TASK DIRECTIONS.
In the material below, find each line with the word "that" and list it.

THE DATA.
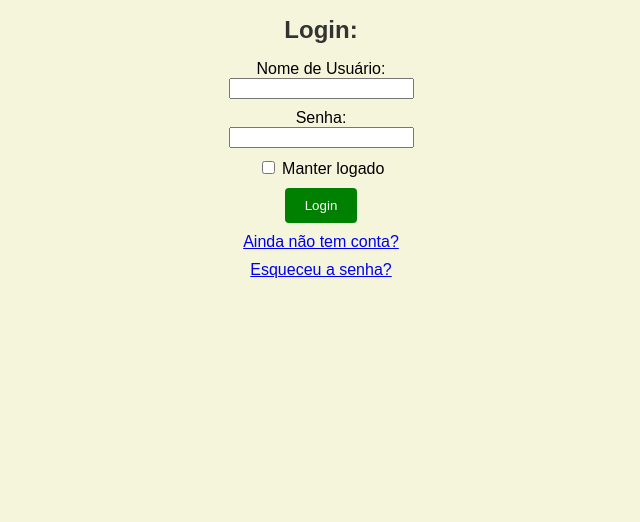
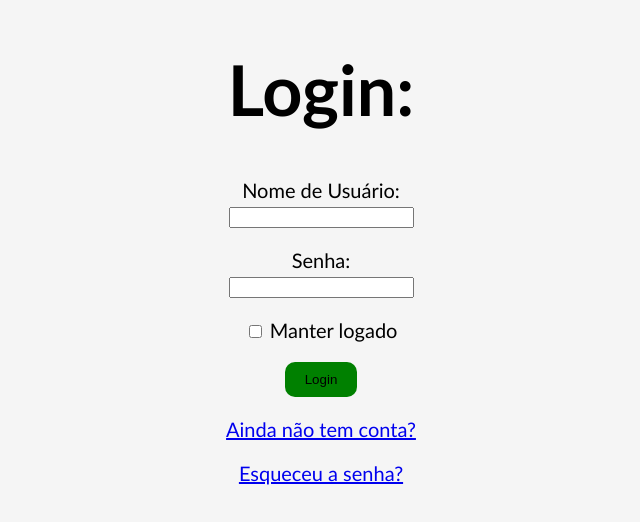
Before and after one commit to LucasAssisOliveira/ifprcodigos1, a plain HTML site: page index.html in a window 1280 px wide. Shown: the whole page, without its empty margins (319-959 px from the left). Drawn offline with Linux system fonts and the light colour scheme.

Commit message:
Update index.html
Atualização do CSS

```diff
--- a/index.html
+++ b/index.html
@@ -5,27 +5,28 @@
     <meta name="viewport" content="width=device-width, initial-scale=1.0">
     <title>Tela de Login</title>
      <style>
-        form{
+        *{
             text-align: center;
             }
         p{
             margin: 10px 0;
+            padding-bottom: 10px;
             }
         body{
-            background: beige;
-            font-family:Arial, sans-serif ;
-            font-size: 16px;
+              background-color: whitesmoke;
+              font-family:'Gill Sans', 'Gill Sans MT', Calibri,'Trebuchet MS', sans-serif;
+              font-size: 20px;
             }
         h1{
-         color: #333;
-         font-size: 24px;
+            color: black;
+            font-size: 70px;
             }
         button{
                 background-color: green;
-         color:white;
+                color: black;
                 padding: 10px 20px;
-         border:none;
-         border-radius: 4px;
+                border: none;
+                border-radius: 10px;
                 cursor: pointer;
             }
     </style>
```
Lines whose indentation alone changed are shown as unchanged.
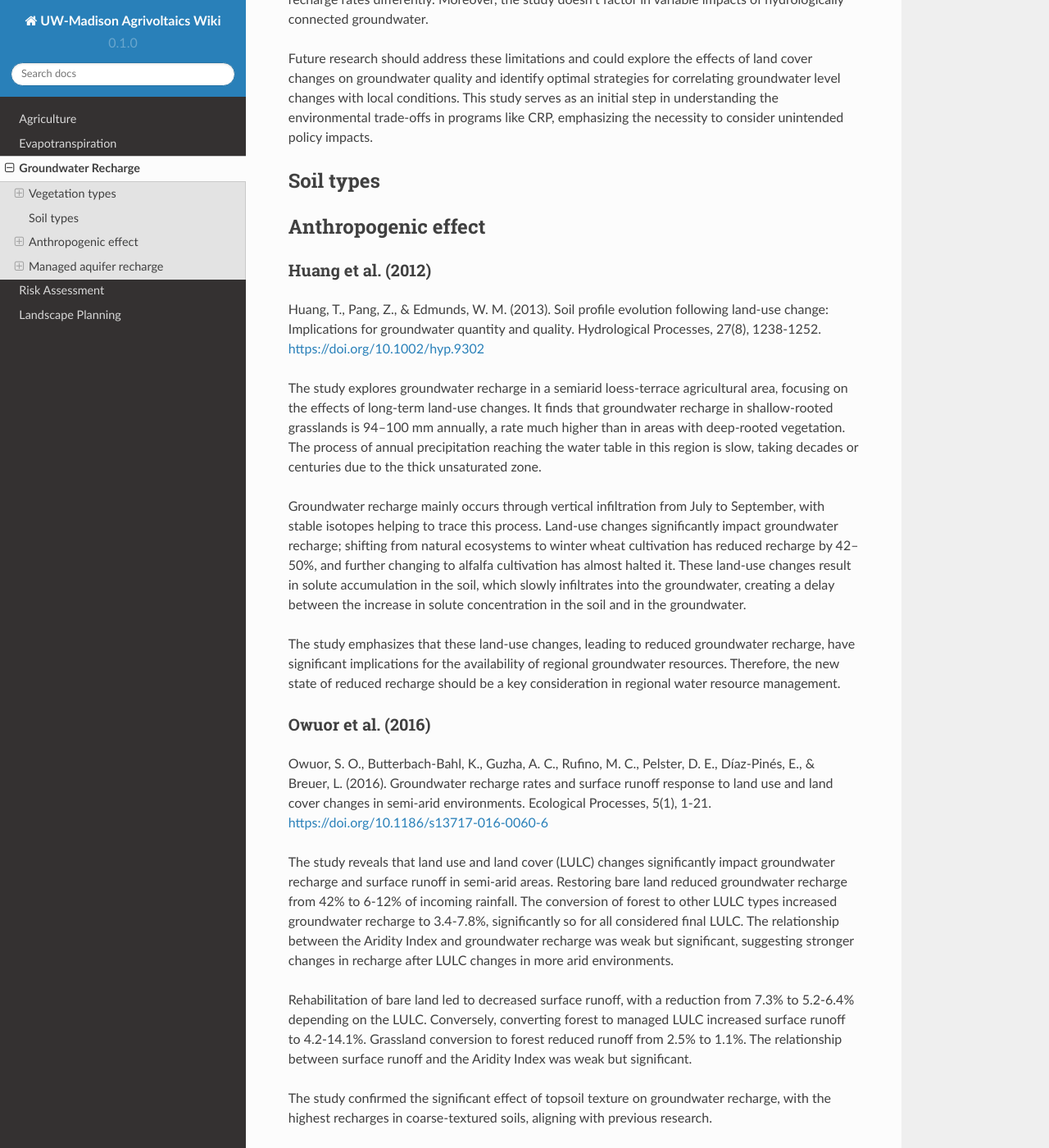
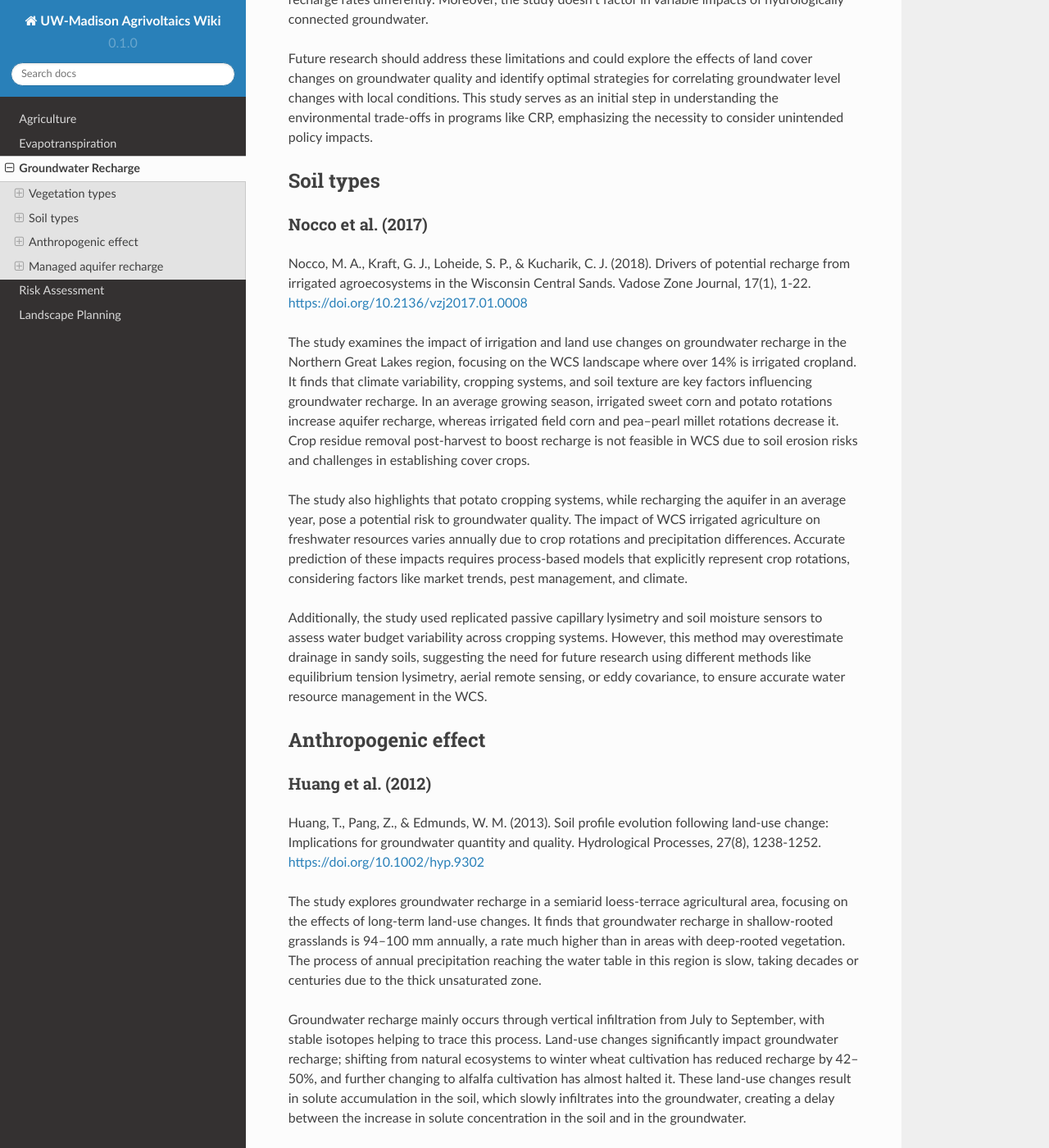
Before and after one commit to hanhydro/wiki, a Sphinx documentation site: the page built from docs/source/gw_rech.rst, in a window 1280 px wide and 1400 px high, scrolled down 734 px. Shown: the whole window at 82% size. Built offline with Sphinx 7.4.7 and the Read the Docs theme 2.0.0, drawn with Linux system fonts in a browser that asks for light colours; pages that are not in the unit, such as notebooks, are missing from menus.

Commit message:
Update gw_rech.rst

```diff
--- a/docs/source/gw_rech.rst
+++ b/docs/source/gw_rech.rst
@@ -17,6 +17,17 @@ Future research should address these limitations and could explore the effects o
 
 Soil types
 ----------
+Nocco et al. (2017)
++++++++++++++++++++
+
+Nocco, M. A., Kraft, G. J., Loheide, S. P., & Kucharik, C. J. (2018). Drivers of potential recharge from irrigated agroecosystems in the Wisconsin Central Sands. Vadose Zone Journal, 17(1), 1-22. https://doi.org/10.2136/vzj2017.01.0008
+
+The study examines the impact of irrigation and land use changes on groundwater recharge in the Northern Great Lakes region, focusing on the WCS landscape where over 14% is irrigated cropland. It finds that climate variability, cropping systems, and soil texture are key factors influencing groundwater recharge. In an average growing season, irrigated sweet corn and potato rotations increase aquifer recharge, whereas irrigated field corn and pea–pearl millet rotations decrease it. Crop residue removal post-harvest to boost recharge is not feasible in WCS due to soil erosion risks and challenges in establishing cover crops.
+
+The study also highlights that potato cropping systems, while recharging the aquifer in an average year, pose a potential risk to groundwater quality. The impact of WCS irrigated agriculture on freshwater resources varies annually due to crop rotations and precipitation differences. Accurate prediction of these impacts requires process-based models that explicitly represent crop rotations, considering factors like market trends, pest management, and climate.
+
+Additionally, the study used replicated passive capillary lysimetry and soil moisture sensors to assess water budget variability across cropping systems. However, this method may overestimate drainage in sandy soils, suggesting the need for future research using different methods like equilibrium tension lysimetry, aerial remote sensing, or eddy covariance, to ensure accurate water resource management in the WCS.
+
 
 Anthropogenic effect
 --------------------
```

THE ANSWER.
Before and after one commit to hanhydro/wiki, a Sphinx documentation site: the page built from docs/source/gw_rech.rst, in a window 1280 px wide and 1400 px high, scrolled down 734 px. Shown: the whole window at 82% size. Built offline with Sphinx 7.4.7 and the Read the Docs theme 2.0.0, drawn with Linux system fonts in a browser that asks for light colours; pages that are not in the unit, such as notebooks, are missing from menus.
+The study examines the impact of irrigation and land use changes on groundwater recharge in the Northern Great Lakes region, focusing on the WCS landscape where over 14% is irrigated cropland. It finds that climate variability, cropping systems, and soil texture are key factors influencing groundwater recharge. In an average growing season, irrigated sweet corn and potato rotations increase aquifer recharge, whereas irrigated field corn and pea–pearl millet rotations decrease it. Crop residue removal post-harvest to boost recharge is not feasible in WCS due to soil erosion risks and challenges in establishing cover crops.
+The study also highlights that potato cropping systems, while recharging the aquifer in an average year, pose a potential risk to groundwater quality. The impact of WCS irrigated agriculture on freshwater resources varies annually due to crop rotations and precipitation differences. Accurate prediction of these impacts requires process-based models that explicitly represent crop rotations, considering factors like market trends, pest management, and climate.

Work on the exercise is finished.